There’s something about the way it allows people to engage that really appeals to me, allowing Joe Public to get involved without the exhibitionism of modern TV.
Anyway I digress…
I’m currently tuned in to the first ever Sexual Health Surgery on the BBC Asian Network, a digital radio station for all things South Asian (if you’re outside the UK, that means India, Pakistan, Bangladesh and Sri Lanka). If you weren’t aware, within the Asian community we are ridiculously bad at talking about s-e-x (shh!). Most of my parents’ generation wouldn’t even dream of saying the word, and rather sadly that means that even those of my generation shy away from openly talking about sex, sexuality and sexual health.
You don’t need to be a genius to figure out that such lack of communication can’t be a good thing. In fact, having heard some of the things on tonight’s show it’s dangerous, essentially leaving young people to rely on playground banter and whispered hearsay for their sexual education. I’ve been one of the lucky ones – my parents are actually cool enough to talk about a lot of things openly, but sadly I know they’re in a minority.
This show has been billed as a one-off but I genuinely hope that it won’t be – it’s been such a brave piece of broadcasting which undoubtedly has broken some of the taboos that we as a community carry around. And possibly shown that we need to face up to the fact that <shock, horror> Asian people actually have sex!

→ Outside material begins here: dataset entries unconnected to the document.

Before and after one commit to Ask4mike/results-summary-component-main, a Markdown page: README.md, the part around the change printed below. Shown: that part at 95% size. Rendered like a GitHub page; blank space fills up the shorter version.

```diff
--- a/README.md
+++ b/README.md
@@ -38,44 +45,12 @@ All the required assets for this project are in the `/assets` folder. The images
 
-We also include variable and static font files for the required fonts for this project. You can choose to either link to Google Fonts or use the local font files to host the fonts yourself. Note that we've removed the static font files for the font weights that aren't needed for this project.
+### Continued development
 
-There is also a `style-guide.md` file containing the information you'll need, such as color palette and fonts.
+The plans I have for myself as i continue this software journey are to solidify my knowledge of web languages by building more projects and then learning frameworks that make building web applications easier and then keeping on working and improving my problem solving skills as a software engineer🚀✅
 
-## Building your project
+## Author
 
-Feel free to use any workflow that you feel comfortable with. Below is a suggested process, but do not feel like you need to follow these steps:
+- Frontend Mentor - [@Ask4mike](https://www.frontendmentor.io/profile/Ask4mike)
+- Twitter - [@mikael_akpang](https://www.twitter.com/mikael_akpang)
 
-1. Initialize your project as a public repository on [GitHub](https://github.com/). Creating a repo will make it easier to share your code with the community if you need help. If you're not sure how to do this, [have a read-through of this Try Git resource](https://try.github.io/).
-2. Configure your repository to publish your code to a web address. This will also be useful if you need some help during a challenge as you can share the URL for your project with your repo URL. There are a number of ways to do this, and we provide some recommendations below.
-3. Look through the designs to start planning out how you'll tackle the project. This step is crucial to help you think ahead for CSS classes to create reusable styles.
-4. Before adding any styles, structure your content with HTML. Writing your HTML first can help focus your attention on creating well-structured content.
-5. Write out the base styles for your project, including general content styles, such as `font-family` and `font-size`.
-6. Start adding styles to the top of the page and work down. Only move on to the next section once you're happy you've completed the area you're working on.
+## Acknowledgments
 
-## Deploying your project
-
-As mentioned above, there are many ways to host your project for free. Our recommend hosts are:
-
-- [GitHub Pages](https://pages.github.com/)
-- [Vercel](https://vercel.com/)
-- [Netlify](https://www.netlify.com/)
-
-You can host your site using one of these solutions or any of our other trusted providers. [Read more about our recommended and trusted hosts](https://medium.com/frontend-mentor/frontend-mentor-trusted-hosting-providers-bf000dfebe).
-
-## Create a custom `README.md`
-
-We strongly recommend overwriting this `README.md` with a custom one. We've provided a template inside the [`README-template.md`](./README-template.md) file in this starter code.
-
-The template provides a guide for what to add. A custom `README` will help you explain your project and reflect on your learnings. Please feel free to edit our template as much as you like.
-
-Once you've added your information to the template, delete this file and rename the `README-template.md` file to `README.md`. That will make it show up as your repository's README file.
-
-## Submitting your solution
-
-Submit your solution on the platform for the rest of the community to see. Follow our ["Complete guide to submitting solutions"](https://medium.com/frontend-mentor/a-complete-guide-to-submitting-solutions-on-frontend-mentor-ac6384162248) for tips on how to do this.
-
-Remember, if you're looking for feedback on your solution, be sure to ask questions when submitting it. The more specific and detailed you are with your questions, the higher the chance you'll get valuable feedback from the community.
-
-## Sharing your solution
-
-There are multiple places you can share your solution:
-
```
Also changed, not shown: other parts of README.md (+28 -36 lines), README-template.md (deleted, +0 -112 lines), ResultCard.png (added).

Hats off to the bosses for making it happen, to the amazing Bobby Friction and Noreen Khan for their matter-of-fact approach as presenters and to Dr Stuart Flanagan (who you may know from Radio 1’s Surgery) for his advice.
You can listen back using the iPlayer – an example of where the BBC really gets it right.